##### Recorded data #####

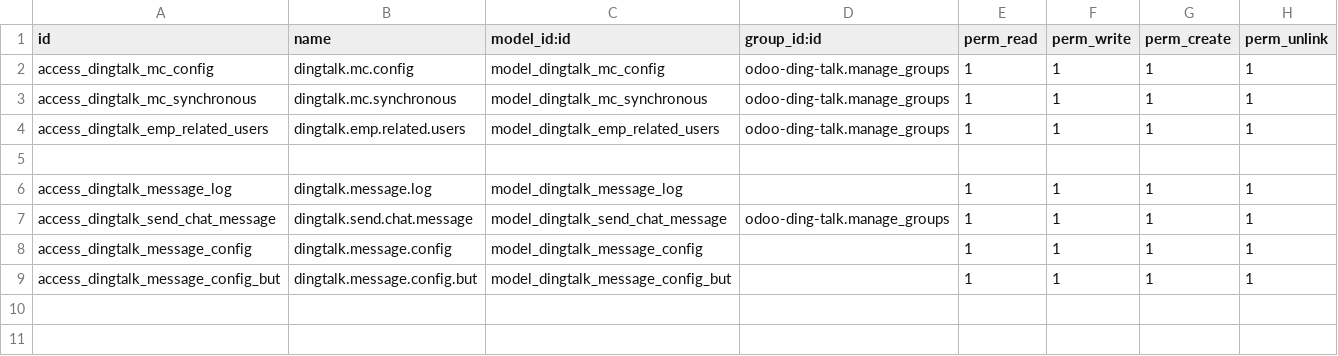
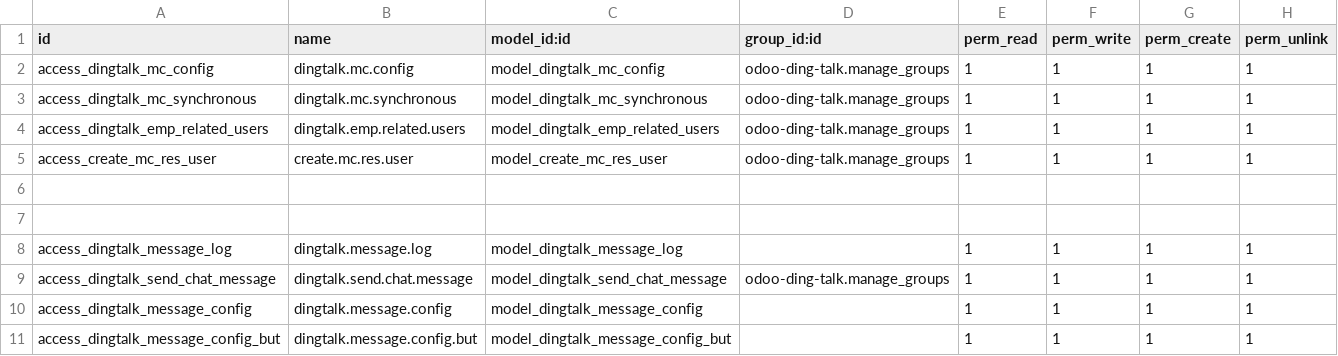
Before and after one commit to yqyna/odoo-ding-talk, a CSV file: security/ir.model.access.csv, drawn as a sheet; the diff names each change by its address in the sheet, - before the commit and + after, or states it on an @@ line.

```diff
--- a/security/ir.model.access.csv
+++ b/security/ir.model.access.csv
+row 5: access_create_mc_res_user | create.mc.res.user | model_create_mc_res_user | odoo-ding-talk.manage_groups | 1 | 1 | 1 | 1
+row 6: (empty)
```
Also changed, not shown: 2 other files.
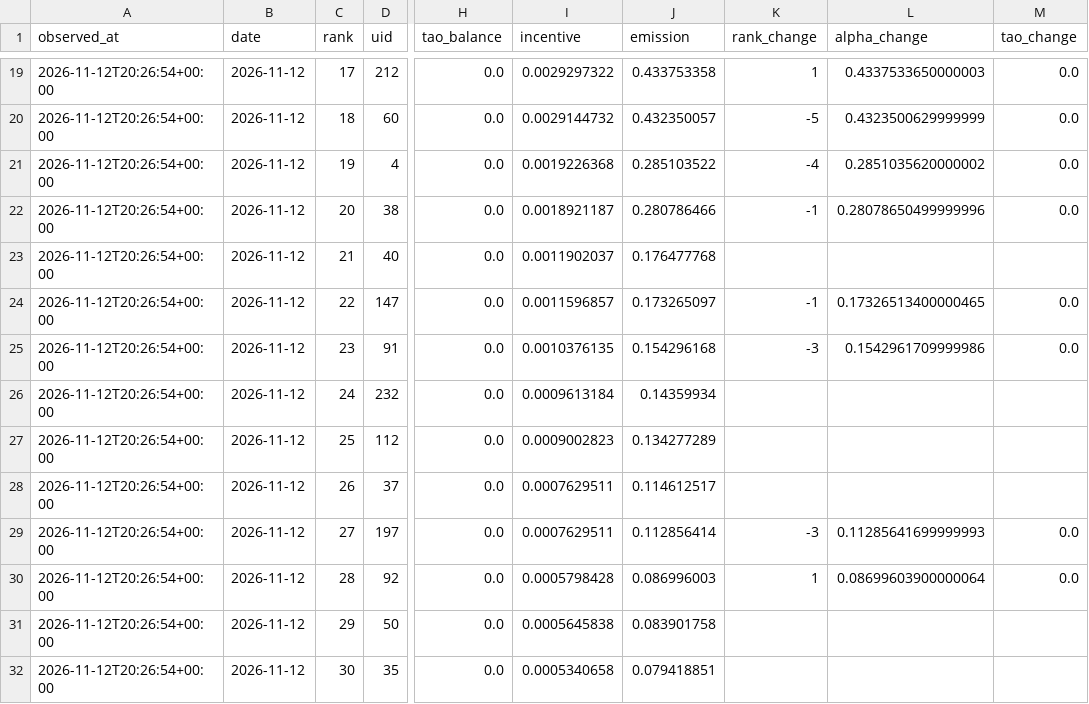
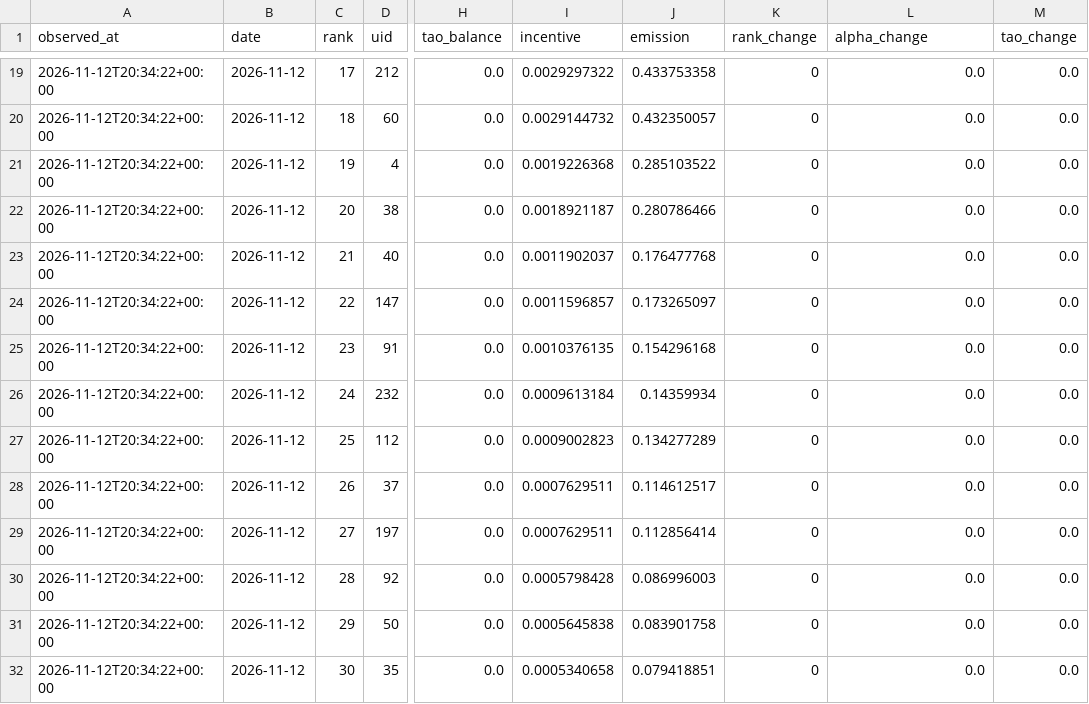
Before and after one commit to franciskyser77gentle/svener, a CSV file: data/snapshots.csv, drawn as a sheet; only a part is shown, gaps mark what is left out; the diff covers the shown part only; the diff names each change by its address in the sheet, - before the commit and + after, or states it on an @@ line.

```diff
--- a/data/snapshots.csv
+++ b/data/snapshots.csv
-A19:A32 (observed_at): 2026-11-12T20:26:54+00:00
+A19:A32 (observed_at): 2026-11-12T20:34:22+00:00
-K19 (rank_change): 1
+K19 (rank_change): 0
-L19 (alpha_change): 0.4337533650000003
+L19 (alpha_change): 0.0
-K20 (rank_change): -5
+K20 (rank_change): 0
-L20 (alpha_change): 0.4323500629999999
+L20 (alpha_change): 0.0
-K21 (rank_change): -4
+K21 (rank_change): 0
-L21 (alpha_change): 0.2851035620000002
+L21 (alpha_change): 0.0
-K22 (rank_change): -1
+K22 (rank_change): 0
-L22 (alpha_change): 0.28078650499999996
+L22 (alpha_change): 0.0
-K23 (rank_change): (empty)
+K23 (rank_change): 0
-L23 (alpha_change): (empty)
+L23 (alpha_change): 0.0
-M23 (tao_change): (empty)
+M23 (tao_change): 0.0
-K24 (rank_change): -1
+K24 (rank_change): 0
-L24 (alpha_change): 0.17326513400000465
+L24 (alpha_change): 0.0
-K25 (rank_change): -3
+K25 (rank_change): 0
-L25 (alpha_change): 0.1542961709999986
+L25 (alpha_change): 0.0
-K26:K28 (rank_change): (empty)
+K26:K28 (rank_change): 0
-L26:L28 (alpha_change): (empty)
+L26:L28 (alpha_change): 0.0
-M26:M28 (tao_change): (empty)
+M26:M28 (tao_change): 0.0
-K29 (rank_change): -3
+K29 (rank_change): 0
-L29 (alpha_change): 0.11285641699999993
+L29 (alpha_change): 0.0
-K30 (rank_change): 1
+K30 (rank_change): 0
-L30 (alpha_change): 0.08699603900000064
+L30 (alpha_change): 0.0
-K31:K32 (rank_change): (empty)
+K31:K32 (rank_change): 0
-L31:L32 (alpha_change): (empty)
+L31:L32 (alpha_change): 0.0
-M31:M32 (tao_change): (empty)
+M31:M32 (tao_change): 0.0
```
Also changed, not shown: 48 edited cells elsewhere in this file, 2 other files.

#####

Leave out every picture and copy the rest of the records exactly.

Response —
Before and after one commit to yqyna/odoo-ding-talk, a CSV file: security/ir.model.access.csv, drawn as a sheet; the diff names each change by its address in the sheet, - before the commit and + after, or states it on an @@ line.

```diff
--- a/security/ir.model.access.csv
+++ b/security/ir.model.access.csv
+row 5: access_create_mc_res_user | create.mc.res.user | model_create_mc_res_user | odoo-ding-talk.manage_groups | 1 | 1 | 1 | 1
+row 6: (empty)
```
Also changed, not shown: 2 other files.
Before and after one commit to franciskyser77gentle/svener, a CSV file: data/snapshots.csv, drawn as a sheet; only a part is shown, gaps mark what is left out; the diff covers the shown part only; the diff names each change by its address in the sheet, - before the commit and + after, or states it on an @@ line.

```diff
--- a/data/snapshots.csv
+++ b/data/snapshots.csv
-A19:A32 (observed_at): 2026-11-12T20:26:54+00:00
+A19:A32 (observed_at): 2026-11-12T20:34:22+00:00
-K19 (rank_change): 1
+K19 (rank_change): 0
-L19 (alpha_change): 0.4337533650000003
+L19 (alpha_change): 0.0
-K20 (rank_change): -5
+K20 (rank_change): 0
-L20 (alpha_change): 0.4323500629999999
+L20 (alpha_change): 0.0
-K21 (rank_change): -4
+K21 (rank_change): 0
-L21 (alpha_change): 0.2851035620000002
+L21 (alpha_change): 0.0
-K22 (rank_change): -1
+K22 (rank_change): 0
-L22 (alpha_change): 0.28078650499999996
+L22 (alpha_change): 0.0
-K23 (rank_change): (empty)
+K23 (rank_change): 0
-L23 (alpha_change): (empty)
+L23 (alpha_change): 0.0
-M23 (tao_change): (empty)
+M23 (tao_change): 0.0
-K24 (rank_change): -1
+K24 (rank_change): 0
-L24 (alpha_change): 0.17326513400000465
+L24 (alpha_change): 0.0
-K25 (rank_change): -3
+K25 (rank_change): 0
-L25 (alpha_change): 0.1542961709999986
+L25 (alpha_change): 0.0
-K26:K28 (rank_change): (empty)
+K26:K28 (rank_change): 0
-L26:L28 (alpha_change): (empty)
+L26:L28 (alpha_change): 0.0
-M26:M28 (tao_change): (empty)
+M26:M28 (tao_change): 0.0
-K29 (rank_change): -3
+K29 (rank_change): 0
-L29 (alpha_change): 0.11285641699999993
+L29 (alpha_change): 0.0
-K30 (rank_change): 1
+K30 (rank_change): 0
-L30 (alpha_change): 0.08699603900000064
+L30 (alpha_change): 0.0
-K31:K32 (rank_change): (empty)
+K31:K32 (rank_change): 0
-L31:L32 (alpha_change): (empty)
+L31:L32 (alpha_change): 0.0
-M31:M32 (tao_change): (empty)
+M31:M32 (tao_change): 0.0
```
Also changed, not shown: 48 edited cells elsewhere in this file, 2 other files.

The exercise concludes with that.